[Study material — start]
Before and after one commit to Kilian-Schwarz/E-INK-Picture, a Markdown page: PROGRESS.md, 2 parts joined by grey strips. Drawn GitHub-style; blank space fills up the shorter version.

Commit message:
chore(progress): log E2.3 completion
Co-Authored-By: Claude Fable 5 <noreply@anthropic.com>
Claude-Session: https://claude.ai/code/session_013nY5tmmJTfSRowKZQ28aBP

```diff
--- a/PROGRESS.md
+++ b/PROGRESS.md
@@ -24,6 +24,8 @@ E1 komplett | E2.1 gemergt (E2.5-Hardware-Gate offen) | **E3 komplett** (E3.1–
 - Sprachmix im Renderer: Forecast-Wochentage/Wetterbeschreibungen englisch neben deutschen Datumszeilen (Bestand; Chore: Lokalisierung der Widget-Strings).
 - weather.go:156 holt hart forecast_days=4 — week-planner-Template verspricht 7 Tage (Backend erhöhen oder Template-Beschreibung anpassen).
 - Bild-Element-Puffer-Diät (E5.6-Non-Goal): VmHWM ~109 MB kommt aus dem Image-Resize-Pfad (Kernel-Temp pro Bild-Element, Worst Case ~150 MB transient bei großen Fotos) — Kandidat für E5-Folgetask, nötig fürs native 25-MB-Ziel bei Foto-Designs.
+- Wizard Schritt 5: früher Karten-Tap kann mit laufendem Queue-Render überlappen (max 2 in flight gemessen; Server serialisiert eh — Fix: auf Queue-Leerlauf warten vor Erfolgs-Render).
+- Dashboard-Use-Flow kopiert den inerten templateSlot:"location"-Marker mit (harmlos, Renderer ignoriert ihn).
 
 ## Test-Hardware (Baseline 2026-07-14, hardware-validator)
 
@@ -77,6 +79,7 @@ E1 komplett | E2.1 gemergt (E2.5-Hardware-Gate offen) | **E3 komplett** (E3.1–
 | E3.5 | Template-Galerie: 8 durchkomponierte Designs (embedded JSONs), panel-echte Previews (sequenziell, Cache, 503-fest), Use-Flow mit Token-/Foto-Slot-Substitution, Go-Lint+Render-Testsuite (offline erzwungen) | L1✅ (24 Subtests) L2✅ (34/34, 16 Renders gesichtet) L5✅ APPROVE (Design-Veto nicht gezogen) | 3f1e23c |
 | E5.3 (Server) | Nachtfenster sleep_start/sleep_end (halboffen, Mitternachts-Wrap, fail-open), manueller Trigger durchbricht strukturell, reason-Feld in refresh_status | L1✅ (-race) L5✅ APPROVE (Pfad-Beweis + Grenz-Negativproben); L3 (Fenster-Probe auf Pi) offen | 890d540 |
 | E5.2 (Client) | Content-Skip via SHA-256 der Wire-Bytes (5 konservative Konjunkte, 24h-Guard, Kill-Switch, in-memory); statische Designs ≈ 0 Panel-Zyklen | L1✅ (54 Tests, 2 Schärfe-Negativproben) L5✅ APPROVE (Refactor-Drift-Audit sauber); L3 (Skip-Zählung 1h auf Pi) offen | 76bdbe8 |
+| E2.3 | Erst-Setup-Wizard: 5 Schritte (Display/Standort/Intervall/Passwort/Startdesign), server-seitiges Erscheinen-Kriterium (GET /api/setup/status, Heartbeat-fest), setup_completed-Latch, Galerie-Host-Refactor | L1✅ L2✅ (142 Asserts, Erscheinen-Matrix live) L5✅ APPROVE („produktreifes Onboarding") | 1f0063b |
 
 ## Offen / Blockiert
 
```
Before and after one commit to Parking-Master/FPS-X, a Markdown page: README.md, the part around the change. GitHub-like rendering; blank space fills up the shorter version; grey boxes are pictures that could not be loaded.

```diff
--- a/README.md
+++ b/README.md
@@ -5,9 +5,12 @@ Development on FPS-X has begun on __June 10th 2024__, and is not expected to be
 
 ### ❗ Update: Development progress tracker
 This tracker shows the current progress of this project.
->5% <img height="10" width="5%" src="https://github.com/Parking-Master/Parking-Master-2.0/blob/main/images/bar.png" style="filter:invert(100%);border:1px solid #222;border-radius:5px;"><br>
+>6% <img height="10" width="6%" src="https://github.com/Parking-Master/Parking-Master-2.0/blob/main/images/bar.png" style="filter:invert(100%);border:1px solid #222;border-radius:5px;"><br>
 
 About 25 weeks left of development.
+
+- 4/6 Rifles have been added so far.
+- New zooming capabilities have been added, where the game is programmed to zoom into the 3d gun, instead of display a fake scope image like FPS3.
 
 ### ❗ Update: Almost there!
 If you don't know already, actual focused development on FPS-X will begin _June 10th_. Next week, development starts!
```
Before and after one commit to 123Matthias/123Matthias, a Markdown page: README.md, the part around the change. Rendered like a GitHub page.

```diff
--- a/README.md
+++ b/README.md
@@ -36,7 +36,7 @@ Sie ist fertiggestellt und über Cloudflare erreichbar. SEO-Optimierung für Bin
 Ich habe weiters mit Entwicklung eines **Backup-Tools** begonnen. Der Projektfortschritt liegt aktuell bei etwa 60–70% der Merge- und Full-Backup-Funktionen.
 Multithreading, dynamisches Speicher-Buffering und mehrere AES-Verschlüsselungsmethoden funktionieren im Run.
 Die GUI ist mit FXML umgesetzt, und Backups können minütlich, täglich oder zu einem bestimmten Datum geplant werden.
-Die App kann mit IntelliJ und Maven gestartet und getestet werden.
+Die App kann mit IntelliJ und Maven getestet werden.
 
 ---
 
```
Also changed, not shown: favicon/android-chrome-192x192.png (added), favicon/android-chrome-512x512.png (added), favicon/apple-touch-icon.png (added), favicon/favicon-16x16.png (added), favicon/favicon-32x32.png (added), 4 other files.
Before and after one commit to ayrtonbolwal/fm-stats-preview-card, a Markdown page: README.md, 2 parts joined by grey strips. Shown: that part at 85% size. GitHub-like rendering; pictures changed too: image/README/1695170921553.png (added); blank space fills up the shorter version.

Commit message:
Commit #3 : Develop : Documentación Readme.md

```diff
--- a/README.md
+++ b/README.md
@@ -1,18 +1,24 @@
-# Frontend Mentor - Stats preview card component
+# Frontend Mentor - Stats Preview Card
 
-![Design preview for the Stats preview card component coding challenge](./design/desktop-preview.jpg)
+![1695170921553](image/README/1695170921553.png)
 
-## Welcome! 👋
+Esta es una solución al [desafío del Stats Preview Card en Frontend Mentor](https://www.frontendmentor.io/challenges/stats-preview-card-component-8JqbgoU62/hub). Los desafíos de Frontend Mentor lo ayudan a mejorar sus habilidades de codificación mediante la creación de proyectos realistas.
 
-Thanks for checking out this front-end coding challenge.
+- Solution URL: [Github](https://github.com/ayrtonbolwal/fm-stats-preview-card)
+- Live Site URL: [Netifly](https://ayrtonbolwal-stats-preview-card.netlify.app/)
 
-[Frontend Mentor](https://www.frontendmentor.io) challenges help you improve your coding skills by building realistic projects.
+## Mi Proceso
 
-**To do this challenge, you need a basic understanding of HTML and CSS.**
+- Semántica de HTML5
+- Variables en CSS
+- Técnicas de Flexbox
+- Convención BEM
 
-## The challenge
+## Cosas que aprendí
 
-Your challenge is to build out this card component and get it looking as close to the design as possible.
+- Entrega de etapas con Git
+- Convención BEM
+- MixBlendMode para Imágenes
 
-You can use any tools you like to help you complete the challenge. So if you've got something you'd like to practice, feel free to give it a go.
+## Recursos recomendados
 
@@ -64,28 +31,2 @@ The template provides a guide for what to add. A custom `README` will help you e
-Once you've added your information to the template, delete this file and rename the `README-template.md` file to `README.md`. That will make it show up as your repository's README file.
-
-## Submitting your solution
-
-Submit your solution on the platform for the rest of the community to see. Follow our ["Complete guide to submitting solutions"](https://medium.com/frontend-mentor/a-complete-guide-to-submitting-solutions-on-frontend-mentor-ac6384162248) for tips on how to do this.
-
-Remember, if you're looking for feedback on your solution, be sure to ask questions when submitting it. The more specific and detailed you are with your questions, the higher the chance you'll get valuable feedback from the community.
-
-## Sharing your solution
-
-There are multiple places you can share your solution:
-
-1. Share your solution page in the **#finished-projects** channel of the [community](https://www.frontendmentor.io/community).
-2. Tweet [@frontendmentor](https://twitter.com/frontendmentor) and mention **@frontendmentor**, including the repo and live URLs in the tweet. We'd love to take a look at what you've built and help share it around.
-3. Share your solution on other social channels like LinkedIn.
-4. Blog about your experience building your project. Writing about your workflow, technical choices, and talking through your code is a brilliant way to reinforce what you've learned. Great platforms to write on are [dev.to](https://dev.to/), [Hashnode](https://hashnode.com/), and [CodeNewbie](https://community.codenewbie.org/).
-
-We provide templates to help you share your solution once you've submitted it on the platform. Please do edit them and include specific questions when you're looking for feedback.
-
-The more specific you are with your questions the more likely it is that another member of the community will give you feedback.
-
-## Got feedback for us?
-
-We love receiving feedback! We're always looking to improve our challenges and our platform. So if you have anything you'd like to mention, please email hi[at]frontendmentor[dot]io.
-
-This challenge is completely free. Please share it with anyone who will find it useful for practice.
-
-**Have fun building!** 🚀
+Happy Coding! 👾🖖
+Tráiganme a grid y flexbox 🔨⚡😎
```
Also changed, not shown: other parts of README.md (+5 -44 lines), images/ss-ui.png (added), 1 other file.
[Study material — finish]
• _Action item_:
Return from the data every line that holds "Renderer".

• _Solution_:
 - Sprachmix im Renderer: Forecast-Wochentage/Wetterbeschreibungen englisch neben deutschen Datumszeilen (Bestand; Chore: Lokalisierung der Widget-Strings).
+- Dashboard-Use-Flow kopiert den inerten templateSlot:"location"-Marker mit (harmlos, Renderer ignoriert ihn).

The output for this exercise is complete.